▶ Work to be completed: Report each line of the data that has "README" somewhere in it.

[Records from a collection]
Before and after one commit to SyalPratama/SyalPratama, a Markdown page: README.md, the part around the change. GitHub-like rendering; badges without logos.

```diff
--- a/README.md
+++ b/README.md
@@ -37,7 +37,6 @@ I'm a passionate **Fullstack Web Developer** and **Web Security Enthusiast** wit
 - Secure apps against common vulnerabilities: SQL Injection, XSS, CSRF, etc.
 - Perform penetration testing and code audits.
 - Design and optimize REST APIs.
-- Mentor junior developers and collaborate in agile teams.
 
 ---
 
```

▶ Solution:
Before and after one commit to SyalPratama/SyalPratama, a Markdown page: README.md, the part around the change. GitHub-like rendering; badges without logos.
--- a/README.md
+++ b/README.md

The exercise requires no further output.